Elon Musk, who threw his social media support behind the video game retailer with his Gamestonk!! Tweet last month, now has helped push bitcoin's price sharply higher with pro-crypto tweets. That his electric car company Tesla adding $1.5 billion worth of bitcoin to its balance sheet also didn't hurt its value.
Bitcoin's price rose last week to almost $60,000. Back in March 2020, it was at less than $4,000.
Tax collector's continued interest: The Internal Revenue Service is among those watching this latest rise of virtual currency.
The U.S. tax agency considers bitcoin and its brethren as investments, which means transactions involving the asset potentially are subject to capital gains tax. The IRS has been ramping up its efforts to ensure that those who trade in it also understand this and pay all the associated cryptocurrency taxes.
To that end, the IRS has finalized the instructions for Form 1040, the tax return that individual taxpayers must file every year. In fact, the 1040 itself now has a checkbox question about virtual currency at the top of the form.
The crypto query was moved from the Form 1040 Schedule 1 to make it more obvious and help ensure that these filers understand they have to let the IRS know.
And now the IRS has revised its Form 1040 instructions regarding Bitcoin et al. The non-exhaustive list of transactions, found on pages 15-16, no longer included the purchase of virtual currency or the acquisition of a financial interest in virtual currency.
Actual tax instructions for virtual currencies: The final version of the 1040 instructions, which is annotated with a February 2021 revision note, says in connection with virtual currency tax reporting that:
"A transaction involving virtual currency includes, but is not limited to:

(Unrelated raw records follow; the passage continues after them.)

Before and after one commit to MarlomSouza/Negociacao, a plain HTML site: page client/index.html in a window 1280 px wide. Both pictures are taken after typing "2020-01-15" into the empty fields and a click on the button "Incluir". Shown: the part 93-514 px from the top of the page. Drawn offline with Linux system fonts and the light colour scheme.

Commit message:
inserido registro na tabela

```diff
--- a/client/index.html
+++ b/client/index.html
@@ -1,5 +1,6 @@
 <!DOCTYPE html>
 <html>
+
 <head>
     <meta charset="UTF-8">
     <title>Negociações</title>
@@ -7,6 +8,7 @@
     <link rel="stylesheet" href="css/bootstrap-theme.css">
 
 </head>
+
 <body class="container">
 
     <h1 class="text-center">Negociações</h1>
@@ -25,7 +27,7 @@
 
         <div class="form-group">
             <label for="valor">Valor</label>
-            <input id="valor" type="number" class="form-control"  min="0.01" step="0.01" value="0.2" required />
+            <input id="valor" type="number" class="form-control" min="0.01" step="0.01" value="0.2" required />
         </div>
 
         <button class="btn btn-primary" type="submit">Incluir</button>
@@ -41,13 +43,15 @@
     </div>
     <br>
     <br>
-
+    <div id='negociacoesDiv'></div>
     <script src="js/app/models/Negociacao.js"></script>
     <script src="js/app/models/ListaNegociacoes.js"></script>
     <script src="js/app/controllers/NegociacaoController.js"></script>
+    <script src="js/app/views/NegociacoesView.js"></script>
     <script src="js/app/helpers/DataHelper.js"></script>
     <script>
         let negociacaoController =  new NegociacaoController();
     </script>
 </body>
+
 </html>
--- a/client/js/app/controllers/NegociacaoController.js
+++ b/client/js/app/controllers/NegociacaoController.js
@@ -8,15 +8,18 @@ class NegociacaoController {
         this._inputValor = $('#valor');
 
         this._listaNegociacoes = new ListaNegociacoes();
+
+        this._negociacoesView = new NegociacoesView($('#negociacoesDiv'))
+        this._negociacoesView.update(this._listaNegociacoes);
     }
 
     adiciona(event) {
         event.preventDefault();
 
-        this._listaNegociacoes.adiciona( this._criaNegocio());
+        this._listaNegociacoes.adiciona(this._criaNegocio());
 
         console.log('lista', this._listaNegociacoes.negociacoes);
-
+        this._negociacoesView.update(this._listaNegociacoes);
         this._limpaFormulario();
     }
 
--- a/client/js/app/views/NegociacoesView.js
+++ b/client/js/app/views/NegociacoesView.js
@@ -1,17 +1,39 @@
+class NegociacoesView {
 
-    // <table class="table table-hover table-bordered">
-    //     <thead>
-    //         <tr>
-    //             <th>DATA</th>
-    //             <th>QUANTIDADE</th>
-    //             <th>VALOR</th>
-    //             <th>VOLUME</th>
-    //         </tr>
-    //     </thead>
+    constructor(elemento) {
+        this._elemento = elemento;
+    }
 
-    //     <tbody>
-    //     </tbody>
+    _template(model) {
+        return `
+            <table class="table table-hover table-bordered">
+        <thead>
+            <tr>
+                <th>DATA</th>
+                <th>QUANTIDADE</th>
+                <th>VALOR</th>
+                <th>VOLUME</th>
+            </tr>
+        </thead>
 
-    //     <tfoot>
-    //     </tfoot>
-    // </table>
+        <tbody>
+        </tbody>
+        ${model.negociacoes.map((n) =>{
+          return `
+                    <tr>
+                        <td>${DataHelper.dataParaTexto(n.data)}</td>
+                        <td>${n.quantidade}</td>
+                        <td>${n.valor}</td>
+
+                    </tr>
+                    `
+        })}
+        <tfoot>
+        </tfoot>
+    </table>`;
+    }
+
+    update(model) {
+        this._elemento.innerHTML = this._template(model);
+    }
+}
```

- The receipt or transfer of virtual currency for free (without providing any consideration), including from an airdrop or hard fork;
- An exchange of virtual currency for goods or services;
- A sale of virtual currency;
- An exchange of virtual currency for other property, including for another virtual currency; and
- A disposition of a financial interest in virtual currency."
In its draft format back in December, the IRS had put "a purchase of virtual currency" and "an acquisition of a financial interest in virtual currency" on that list.
Why were those actions removed? Since I'm a say-it-with-cash kind of gal, I'll defer to the experts at Thomson Reuters Checkpoint as to the IRS' removal of a couple of cryptocurrency specifics.
The tax research, planning and compliance company's take is that even though those two actions have been excised from the 1040 instructions list, their removal doesn't necessarily mean that they aren't virtual currency transactions.
Thomson Reuters Checkpoint notes that the IRS acknowledges the list is not exhaustive with the phrase that it "includes, but is not limited to" the bullet points in the instructions.
Plus, the virtual currency yes/no question on the 1040 explicitly asks whether a taxpayer has received or acquired a financial interest in virtual currency. Regardless of what is specified in the instructions' list, says Thomson Reuters Checkpoint, the purchase of or acquiring a financial interest in virtual currency would require the taxpayer to answer yes.
Shouting out and about crypto: This conjunction of virtual currency and taxes is why I'm sticking to traditional financial transactions, despite what Elon advises!
If you, however, are more speculative and adventuresome in your investing, then I offer as this weekend's first Saturday Shout Out the Motley Fool piece that asked successful investors whether bitcoin should be a part of portfolios.
A second Shout Out goes to Billy Bambrough's article in Forbes on another billionaire's take on the current cryptocurrency craze. Bill Gates says that people with less money than Musk should "probably watch out" when it comes to bitcoin.
If you already are into crypto, Nicolas Vega's story at CNBC on whether you owe taxes on your bitcoin gets this weekend's third Shout Out.
And if you're wondering about the impact of virtual currency on real finances, then the fourth and final Shout Out to NPR's 1A program on what cryptocurrency means to the U.S. dollar and its global influence is for you.
BONUS: My tumblr blog Tumbling Taxes looks at how to invest in cryptocurrency without actually holding any coins.
Enjoy the articles, audio and your weekend.
Since I'm among those folks to whom Gates referred, I'm spending part of my Saturday afternoon with college basketball on in the background as I put my stash of pocket change into coin rolls to cash in at my bank next week.
You also might find these items of interest:
- IRS cops going after tax evading cryptocurrency accounts
- Cryptocurrency tax compliance effort a success for asset owners and IRS
- Cryptocurrency successes among highlights of IRS criminal investigators' annual 2019 report